Could you fuel your delivery trucks on ramen fat?
Japanese companies are using biodiesel fuel made from discarded lard from cooking ramen noodles to power their vehicles.
At last week’s Green Awards ceremony, the drinks business applauded one drinks partnership for swapping diesel for vegetable oil to power its delivery trucks. The change, made by EV Cargo Patrners and AB InBev, gave an immediate 90% reduction in greenhouse gas emissions on some of its delivery routes.
Now a Japanese train company has revealed it is using fat left over from cooking ramen noodles and Tempura to fuel its journeys.
Takachiho Amaterasu Railway, which operates in Miyazaki Prefecture, Japan, began trialling the alternative fuel solution in June 2022 using a ratio of 9:1 discarded tempura oil and lard extracted from ramen broth and refined with chemicals.
Prior to this, ramen biofuel had been pioneered by Nishida Shoun, a trucking company based in Shingu in Fukuoka City, which refines 3,000 litres of the noodle broth daily to power its 170 trucks operating in western Japan.

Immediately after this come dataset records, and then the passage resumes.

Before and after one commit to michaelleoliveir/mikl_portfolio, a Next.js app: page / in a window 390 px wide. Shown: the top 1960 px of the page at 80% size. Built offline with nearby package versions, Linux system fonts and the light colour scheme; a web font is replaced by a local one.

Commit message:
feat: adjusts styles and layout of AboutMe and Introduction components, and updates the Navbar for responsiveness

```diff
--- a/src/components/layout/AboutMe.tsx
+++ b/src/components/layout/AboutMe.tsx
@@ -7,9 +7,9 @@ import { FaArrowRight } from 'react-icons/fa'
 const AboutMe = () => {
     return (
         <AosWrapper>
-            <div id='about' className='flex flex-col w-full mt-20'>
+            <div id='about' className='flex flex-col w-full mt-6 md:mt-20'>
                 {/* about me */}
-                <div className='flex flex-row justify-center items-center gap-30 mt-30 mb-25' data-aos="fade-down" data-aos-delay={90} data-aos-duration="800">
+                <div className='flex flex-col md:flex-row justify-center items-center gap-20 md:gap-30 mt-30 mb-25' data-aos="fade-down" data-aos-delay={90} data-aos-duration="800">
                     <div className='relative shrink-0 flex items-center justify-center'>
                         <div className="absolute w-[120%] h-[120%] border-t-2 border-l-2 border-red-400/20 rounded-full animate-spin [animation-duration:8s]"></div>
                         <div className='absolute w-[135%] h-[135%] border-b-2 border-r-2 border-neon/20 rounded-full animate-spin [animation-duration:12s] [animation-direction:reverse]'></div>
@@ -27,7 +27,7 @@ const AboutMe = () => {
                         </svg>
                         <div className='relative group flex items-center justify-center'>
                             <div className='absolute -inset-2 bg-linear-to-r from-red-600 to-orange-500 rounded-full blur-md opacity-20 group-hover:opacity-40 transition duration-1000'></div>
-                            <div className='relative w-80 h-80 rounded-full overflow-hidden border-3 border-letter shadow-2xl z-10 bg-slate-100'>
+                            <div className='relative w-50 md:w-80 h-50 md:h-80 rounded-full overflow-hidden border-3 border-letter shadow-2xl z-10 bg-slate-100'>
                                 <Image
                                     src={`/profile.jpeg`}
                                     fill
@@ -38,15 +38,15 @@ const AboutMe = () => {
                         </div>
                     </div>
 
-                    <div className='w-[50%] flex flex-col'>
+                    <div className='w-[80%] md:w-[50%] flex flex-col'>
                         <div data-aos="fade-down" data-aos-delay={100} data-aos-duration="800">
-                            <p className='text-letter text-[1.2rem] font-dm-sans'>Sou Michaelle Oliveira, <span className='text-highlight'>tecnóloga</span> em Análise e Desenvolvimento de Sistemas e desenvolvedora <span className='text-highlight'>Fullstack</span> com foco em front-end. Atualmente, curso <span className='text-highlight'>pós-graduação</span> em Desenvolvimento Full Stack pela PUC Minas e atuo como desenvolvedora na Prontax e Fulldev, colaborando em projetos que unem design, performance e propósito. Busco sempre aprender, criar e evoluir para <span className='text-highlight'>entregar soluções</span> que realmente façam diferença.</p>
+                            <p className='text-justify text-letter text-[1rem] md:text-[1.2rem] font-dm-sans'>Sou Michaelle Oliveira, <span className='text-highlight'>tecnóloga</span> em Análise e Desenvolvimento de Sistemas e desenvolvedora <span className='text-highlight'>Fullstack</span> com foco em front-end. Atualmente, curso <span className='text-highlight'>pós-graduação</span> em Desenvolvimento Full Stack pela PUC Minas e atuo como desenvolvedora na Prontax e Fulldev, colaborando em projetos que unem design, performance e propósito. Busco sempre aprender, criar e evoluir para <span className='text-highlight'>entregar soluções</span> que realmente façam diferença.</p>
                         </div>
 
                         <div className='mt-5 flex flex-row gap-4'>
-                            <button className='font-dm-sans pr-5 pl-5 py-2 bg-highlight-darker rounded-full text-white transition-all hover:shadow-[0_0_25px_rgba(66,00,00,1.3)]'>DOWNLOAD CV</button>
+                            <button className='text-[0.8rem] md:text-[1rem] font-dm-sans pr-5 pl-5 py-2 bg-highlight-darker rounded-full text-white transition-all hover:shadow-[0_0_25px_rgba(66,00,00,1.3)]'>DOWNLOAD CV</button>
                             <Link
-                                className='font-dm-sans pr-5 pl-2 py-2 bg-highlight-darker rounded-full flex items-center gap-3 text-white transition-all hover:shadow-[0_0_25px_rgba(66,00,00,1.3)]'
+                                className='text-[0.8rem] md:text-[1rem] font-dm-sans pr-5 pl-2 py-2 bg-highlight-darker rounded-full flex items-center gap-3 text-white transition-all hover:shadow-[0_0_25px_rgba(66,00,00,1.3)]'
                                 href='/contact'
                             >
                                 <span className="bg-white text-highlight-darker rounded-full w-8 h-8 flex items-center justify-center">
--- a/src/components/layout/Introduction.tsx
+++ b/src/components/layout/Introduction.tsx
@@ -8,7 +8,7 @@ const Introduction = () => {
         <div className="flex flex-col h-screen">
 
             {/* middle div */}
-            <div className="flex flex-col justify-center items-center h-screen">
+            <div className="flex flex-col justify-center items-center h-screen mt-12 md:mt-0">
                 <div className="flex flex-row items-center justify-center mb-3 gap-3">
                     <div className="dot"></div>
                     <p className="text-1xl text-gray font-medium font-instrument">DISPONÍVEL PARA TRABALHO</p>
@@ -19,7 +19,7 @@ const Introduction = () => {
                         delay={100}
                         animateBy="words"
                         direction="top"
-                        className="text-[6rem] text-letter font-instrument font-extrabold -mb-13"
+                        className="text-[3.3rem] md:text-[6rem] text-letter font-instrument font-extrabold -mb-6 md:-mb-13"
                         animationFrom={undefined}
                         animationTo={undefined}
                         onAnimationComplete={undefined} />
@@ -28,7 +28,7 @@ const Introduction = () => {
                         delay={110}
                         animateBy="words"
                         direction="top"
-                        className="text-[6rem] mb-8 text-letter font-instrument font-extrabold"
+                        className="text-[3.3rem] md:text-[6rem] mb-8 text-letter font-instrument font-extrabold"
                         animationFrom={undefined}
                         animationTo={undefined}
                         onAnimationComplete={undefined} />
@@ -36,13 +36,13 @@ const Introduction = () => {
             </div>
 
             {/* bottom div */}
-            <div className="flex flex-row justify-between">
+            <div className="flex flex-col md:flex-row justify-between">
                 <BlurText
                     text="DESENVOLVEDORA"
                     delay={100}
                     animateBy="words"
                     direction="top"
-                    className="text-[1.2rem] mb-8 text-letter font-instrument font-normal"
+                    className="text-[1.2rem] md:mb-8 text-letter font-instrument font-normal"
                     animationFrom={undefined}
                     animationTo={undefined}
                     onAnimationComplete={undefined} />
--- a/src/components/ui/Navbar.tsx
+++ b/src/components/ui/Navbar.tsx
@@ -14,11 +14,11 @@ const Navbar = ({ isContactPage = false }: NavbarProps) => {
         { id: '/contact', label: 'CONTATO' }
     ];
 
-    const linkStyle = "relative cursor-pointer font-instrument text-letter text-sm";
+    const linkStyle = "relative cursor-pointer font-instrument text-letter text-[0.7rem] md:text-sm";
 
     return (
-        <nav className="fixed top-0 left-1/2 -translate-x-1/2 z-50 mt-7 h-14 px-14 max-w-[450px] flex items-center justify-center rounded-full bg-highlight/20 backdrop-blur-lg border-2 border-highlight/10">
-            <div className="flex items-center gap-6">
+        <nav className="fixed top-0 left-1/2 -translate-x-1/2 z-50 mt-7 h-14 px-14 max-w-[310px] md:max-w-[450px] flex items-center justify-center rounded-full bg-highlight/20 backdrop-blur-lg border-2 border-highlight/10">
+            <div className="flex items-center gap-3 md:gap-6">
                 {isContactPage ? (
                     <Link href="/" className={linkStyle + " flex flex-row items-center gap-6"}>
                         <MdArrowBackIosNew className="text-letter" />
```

When testing out the ramen fuel, the rail company reported that the train had no probems in climbing steep slopes, for which increased fuel is usually required, and that there was an absence of black smoke or the strong smell of exhaust gas usually present in diesel-run engines. However, workers did highlight a smell of “stir-fried oil”, similar to that which you might find in a restaurant.
The idea to recycle ramen waste full-time began with Masumi Nishida, the 74-year-old chairman of transportation firm Nishida Shoun, back in 2007. Nishida said he was inspired by then-Prime Minister of Japan, Junichiro Koizumi, after he likened biofuel made from sugar cane in Okinawa to a “green oil field.”
Curious about the potential for discarded ramen broth, Nishida began studying soup samples. He developed a way to remove unnecessary components from the broth by melting them, but could not determine an optimum water temperature for the method until, while eating dinner, he noticed that the oil bubbles suddenly seemed to disappear after reaching a certain temperature. Using a thermometer he was able to pinpoint the exact temperature by which to melt pork fat.
“The endeavour to retrieve only oil from soup is epoch-making,” Chihiro Kongo, associate professor of machine engineering at Okayama University of Science’s Faculty of Engineering, told The Asahi Shimbun.
“It will also offer a good opportunity for people to become interested in the effective use of waste as well as soup treatment within households. Recovering oil and fat efficiently remains a challenge for the method’s spread, but it will be ideal if it is used nationwide.”